Looking for Clues to Mystery Engines

| November/December 2004

  • Mystery engine
    This issue's ''mystery engine.''
  • Lobo engine

  • Mystery engine
  • Lobo engine

Sharp-eyed readers were quick to identify our 'mystery' engine in the September/October 2004 issue of Steam Traction. It was of course a 'Lobo,' manufactured by Fairbanks Steam Shovel Co., Marion, Ohio.

James E. Matz, 6151 Woodard Road, Andover, OH 44003, sent in the first correct identification, writing: 'The mystery steam engine on page 9 of the September/ October 2004 Steam Traction is a Lobo engine, manufactured by the Marion (Ohio) Steam Shovel Co. I believe Edward Huber had at least part interest in the company. I really enjoy Steam Traction magazine.'
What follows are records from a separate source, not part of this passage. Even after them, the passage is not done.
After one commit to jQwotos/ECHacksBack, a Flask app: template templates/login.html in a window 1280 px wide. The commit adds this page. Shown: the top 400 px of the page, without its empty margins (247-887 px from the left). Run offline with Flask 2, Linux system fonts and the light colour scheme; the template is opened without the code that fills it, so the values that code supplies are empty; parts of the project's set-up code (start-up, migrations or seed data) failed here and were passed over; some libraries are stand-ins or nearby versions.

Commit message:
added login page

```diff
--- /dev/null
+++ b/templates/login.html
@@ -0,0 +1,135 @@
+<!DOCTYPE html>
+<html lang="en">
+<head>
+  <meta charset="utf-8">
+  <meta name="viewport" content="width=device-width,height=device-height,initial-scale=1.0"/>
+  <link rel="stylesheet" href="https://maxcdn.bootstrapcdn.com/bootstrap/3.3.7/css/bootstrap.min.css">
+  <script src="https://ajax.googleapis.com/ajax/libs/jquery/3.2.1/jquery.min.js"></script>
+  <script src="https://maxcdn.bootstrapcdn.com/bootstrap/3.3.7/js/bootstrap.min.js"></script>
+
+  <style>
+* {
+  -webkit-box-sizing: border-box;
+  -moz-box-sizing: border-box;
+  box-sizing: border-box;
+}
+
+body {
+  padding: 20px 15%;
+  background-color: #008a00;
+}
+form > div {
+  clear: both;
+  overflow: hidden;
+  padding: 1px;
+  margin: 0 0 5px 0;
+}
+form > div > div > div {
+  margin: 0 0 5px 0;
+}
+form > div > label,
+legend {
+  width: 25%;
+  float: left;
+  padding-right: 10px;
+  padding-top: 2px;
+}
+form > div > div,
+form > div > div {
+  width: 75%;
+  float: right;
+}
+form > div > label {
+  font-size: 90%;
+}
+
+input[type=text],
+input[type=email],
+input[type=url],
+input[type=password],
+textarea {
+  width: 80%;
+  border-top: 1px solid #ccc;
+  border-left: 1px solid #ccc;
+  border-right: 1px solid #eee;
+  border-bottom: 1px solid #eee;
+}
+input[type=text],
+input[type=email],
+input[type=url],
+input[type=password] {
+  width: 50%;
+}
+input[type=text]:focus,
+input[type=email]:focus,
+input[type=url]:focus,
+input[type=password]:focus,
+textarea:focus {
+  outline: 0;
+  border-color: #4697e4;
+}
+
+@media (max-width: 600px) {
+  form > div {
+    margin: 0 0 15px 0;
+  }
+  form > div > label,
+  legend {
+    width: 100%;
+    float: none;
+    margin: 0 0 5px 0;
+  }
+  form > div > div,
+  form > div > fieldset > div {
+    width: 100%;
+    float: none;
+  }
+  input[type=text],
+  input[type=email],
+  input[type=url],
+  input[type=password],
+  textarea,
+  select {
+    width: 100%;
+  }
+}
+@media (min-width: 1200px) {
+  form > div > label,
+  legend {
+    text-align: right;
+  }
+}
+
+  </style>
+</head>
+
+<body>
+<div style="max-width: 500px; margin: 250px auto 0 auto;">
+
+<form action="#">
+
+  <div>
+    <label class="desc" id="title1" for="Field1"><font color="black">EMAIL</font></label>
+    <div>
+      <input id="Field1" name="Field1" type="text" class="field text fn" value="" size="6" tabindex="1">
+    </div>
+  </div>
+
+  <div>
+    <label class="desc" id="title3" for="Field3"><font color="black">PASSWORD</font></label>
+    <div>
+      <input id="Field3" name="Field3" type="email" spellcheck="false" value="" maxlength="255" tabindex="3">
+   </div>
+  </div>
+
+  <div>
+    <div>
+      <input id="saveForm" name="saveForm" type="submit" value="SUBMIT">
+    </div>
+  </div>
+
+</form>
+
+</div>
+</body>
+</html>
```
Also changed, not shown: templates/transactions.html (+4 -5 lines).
From what we know, James is partly right m noting a connection to Edward Huber. According to Jack Norbeck's Encyclopedia of American Steam Traction Engines, James Fairbanks, founder of Fairbanks Steam Shovel Co., worked as a superintendent at the Huber Mfg. Co. Note the Lobo is a return-flue, as were Hubers.

Other readers responding included Alan New, who wrote: 'I'm identifying Spaulding's mystery engine for this month. It is a Lobo engine, built by the Fairbanks Steam Shovel Co. of Marion, Ohio. If you change the front round head tank to a square one, change the wheel hubs to riveted ones and add the front flange to the boiler barrel, you have a Huber, which was built in the same town.'

Thomas Stebritz also recognized the engine: 'I am enclosing a photo of Spalding's latest mystery engine. I am not opting for a prize, however the engine is the Lobo a very neat design except for the round front water tank. A close look at the thresher shows a steel machine with a tubular tailings elevator a Case! recognizable even with the Ruth feeder. The Lobo was built by the Fairbanks Steam Shovel Co. of Marion Ohio.'

For getting his answer in first, James receives a free copy of Prof. P.F. Rose's Steam Engine Guide.